This blog by Anamitra Mukhopadhyay at JMW is about another case related to the Disclosure Pilot.
The facts of the case are well summarised in the article, so I won’t go into that. However, I think the key thing here is that this piece demonstrates the importance of considering appropriately a wide base of potential sources for a eDisclosure exercise. This doesn’t mean you have to collect or process everything, but it is better to consider and have a reasoned and documented decision early on in a case. This could include related sources that maybe in other jurisdictions depending on the circumstances and specifics of the parties.
At A&M, we are used to dealing with both structured and unstructured data from around the world with local offices in most key regions. This allows for local, speedy and cost-effective solutions to be deployed in a consistent and defensible manner.

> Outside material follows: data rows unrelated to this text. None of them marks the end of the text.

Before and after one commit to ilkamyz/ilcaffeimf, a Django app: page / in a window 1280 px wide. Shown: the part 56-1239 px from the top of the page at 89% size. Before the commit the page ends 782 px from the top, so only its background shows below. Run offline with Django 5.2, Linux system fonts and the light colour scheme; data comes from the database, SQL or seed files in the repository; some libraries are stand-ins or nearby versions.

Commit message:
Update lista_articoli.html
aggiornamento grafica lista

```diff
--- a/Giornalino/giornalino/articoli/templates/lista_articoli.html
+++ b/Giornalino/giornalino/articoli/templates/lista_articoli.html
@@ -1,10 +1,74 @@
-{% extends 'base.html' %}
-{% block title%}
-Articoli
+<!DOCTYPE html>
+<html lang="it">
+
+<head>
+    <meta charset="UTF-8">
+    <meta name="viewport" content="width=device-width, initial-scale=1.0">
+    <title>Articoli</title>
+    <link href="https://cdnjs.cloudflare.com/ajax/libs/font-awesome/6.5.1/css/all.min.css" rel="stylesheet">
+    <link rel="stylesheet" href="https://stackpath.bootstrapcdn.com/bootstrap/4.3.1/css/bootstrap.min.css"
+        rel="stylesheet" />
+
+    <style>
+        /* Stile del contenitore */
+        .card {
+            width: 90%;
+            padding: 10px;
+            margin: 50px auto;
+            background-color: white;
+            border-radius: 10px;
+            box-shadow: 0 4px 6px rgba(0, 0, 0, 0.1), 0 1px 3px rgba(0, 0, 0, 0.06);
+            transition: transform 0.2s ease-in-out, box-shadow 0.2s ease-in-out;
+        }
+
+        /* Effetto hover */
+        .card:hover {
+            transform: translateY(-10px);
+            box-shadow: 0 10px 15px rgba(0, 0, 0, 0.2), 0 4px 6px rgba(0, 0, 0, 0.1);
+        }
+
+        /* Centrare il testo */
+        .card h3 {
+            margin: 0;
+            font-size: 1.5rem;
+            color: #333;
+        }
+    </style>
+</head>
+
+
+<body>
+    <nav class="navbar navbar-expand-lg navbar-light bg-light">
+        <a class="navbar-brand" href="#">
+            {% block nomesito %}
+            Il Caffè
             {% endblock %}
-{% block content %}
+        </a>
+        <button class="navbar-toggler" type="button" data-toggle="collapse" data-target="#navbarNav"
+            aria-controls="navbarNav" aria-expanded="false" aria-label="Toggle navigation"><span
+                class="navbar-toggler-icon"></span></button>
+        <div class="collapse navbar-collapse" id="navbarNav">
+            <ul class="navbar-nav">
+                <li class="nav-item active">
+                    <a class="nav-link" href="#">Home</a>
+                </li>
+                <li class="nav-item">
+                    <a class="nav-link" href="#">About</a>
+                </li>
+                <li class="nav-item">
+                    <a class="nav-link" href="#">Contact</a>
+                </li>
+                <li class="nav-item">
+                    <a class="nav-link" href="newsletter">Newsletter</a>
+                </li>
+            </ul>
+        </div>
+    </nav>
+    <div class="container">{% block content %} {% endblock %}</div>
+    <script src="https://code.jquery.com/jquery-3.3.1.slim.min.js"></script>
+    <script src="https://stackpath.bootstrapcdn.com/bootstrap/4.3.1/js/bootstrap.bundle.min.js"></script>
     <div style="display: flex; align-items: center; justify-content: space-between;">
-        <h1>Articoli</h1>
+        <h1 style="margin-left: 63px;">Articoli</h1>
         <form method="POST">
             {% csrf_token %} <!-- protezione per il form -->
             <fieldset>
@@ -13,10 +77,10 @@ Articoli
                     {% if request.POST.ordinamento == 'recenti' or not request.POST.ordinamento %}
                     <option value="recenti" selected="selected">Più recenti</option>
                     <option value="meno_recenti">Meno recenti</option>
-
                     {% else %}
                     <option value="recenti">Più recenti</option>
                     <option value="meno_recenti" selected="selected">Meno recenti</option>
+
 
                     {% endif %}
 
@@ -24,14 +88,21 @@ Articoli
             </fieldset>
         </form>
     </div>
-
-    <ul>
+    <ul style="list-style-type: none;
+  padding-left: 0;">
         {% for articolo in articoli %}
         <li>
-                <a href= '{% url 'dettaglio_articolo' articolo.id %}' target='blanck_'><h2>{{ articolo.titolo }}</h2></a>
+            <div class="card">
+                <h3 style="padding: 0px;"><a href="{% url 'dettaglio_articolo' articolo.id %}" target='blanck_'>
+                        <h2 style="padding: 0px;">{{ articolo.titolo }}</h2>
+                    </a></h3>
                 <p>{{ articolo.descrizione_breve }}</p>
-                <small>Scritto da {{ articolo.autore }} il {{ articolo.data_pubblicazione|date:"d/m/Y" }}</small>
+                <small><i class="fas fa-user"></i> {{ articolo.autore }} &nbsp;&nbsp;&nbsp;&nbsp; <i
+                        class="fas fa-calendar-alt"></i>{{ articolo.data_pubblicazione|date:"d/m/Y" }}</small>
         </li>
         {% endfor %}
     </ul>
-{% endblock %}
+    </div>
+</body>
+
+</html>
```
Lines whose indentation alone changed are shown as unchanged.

We have been talking a great deal recently about the DPS – and have conducted some bespoke research of senior lawyers regarding their thoughts around the pilot. To find out more about the research and whether they think the DPS is fit for purpose, take a look here: https://www.alvarezandmarsal.com/insights/disclosure-pilot-scheme-inside-view

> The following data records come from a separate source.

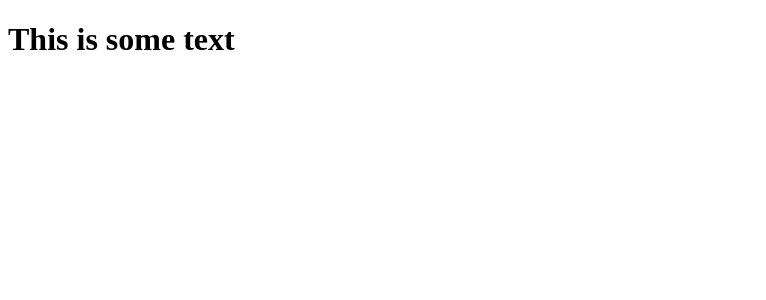
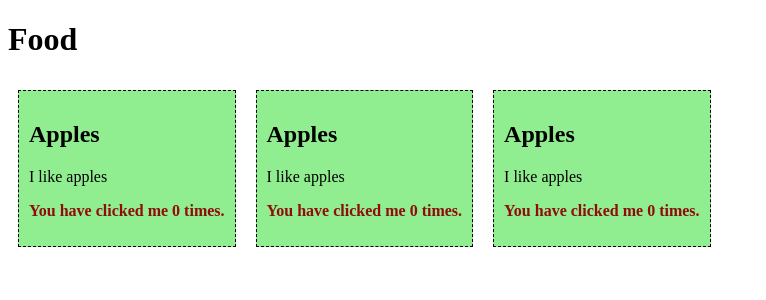
Before and after one commit to joegenequ/vue, a Vue app in the folder firstsfc/: page / in a window 1280 px wide. Shown: the top 300 px of the page, without its empty margins (0-766 px from the left). Built offline with nearby package versions, Linux system fonts and the light colour scheme.

Commit message:
Vue Components

```diff
--- a/firstsfc/src/App.vue
+++ b/firstsfc/src/App.vue
@@ -1,15 +1,21 @@
 <template>
-  <h1>{{ message }}</h1>
+  <h1>Food</h1>
+  <food-item/>
+  <food-item/>
+  <food-item/>
 </template>
 
-<script>
-export default {
-  data() {
-    return {
-      message: 'This is some text'
-    };
+<script></script>
+
+<style>
+#app > div:hover {
+  cursor: pointer;
+}
+  #app > div {
+    border: dashed black 1px;
+    display: inline-block;
+    margin: 10px;
+    padding: 10px;
+    background-color: lightgreen;
   }
-};
-</script>
-
-<style></style>
+</style>
--- /dev/null
+++ b/firstsfc/src/components/FoodItem.vue
@@ -0,0 +1,31 @@
+<template>
+  <div v-on:click="countClicks">
+    <h2>{{ name }}</h2>
+    <p>{{ message }}</p>
+    <p id="red">You have clicked me {{ clicks }} times.</p>
+  </div>
+</template>
+
+<script>
+export default {
+  data() {
+    return {
+      name: 'Apples',
+      message: 'I like apples',
+      clicks: 0
+    }
+  },
+  methods: {
+    countClicks() {
+      this.clicks++;
+    }
+  }
+}
+</script>
+
+<style>
+  #red {
+    font-weight: bold ;
+    color: rgb(144, 12, 12);
+  }
+</style>
--- a/firstsfc/src/main.js
+++ b/firstsfc/src/main.js
@@ -1,4 +1,8 @@
 import { createApp } from 'vue'
+
 import App from './App.vue'
+import FoodItem from './components/FoodItem.vue'
 
-createApp(App).mount('#app')
+const app = createApp(App)
+app.component('food-item', FoodItem)
+app.mount('#app')
```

The Watchlist recommendation was submitted by the JP Morgan US Global Financial Crimes Compliance team. However, up until Nigeria’s discovery motion JP Morgan had only searched its EMEA database and not its US database and so any US specific compliance concerns of the type discussed might very well not have surfaced.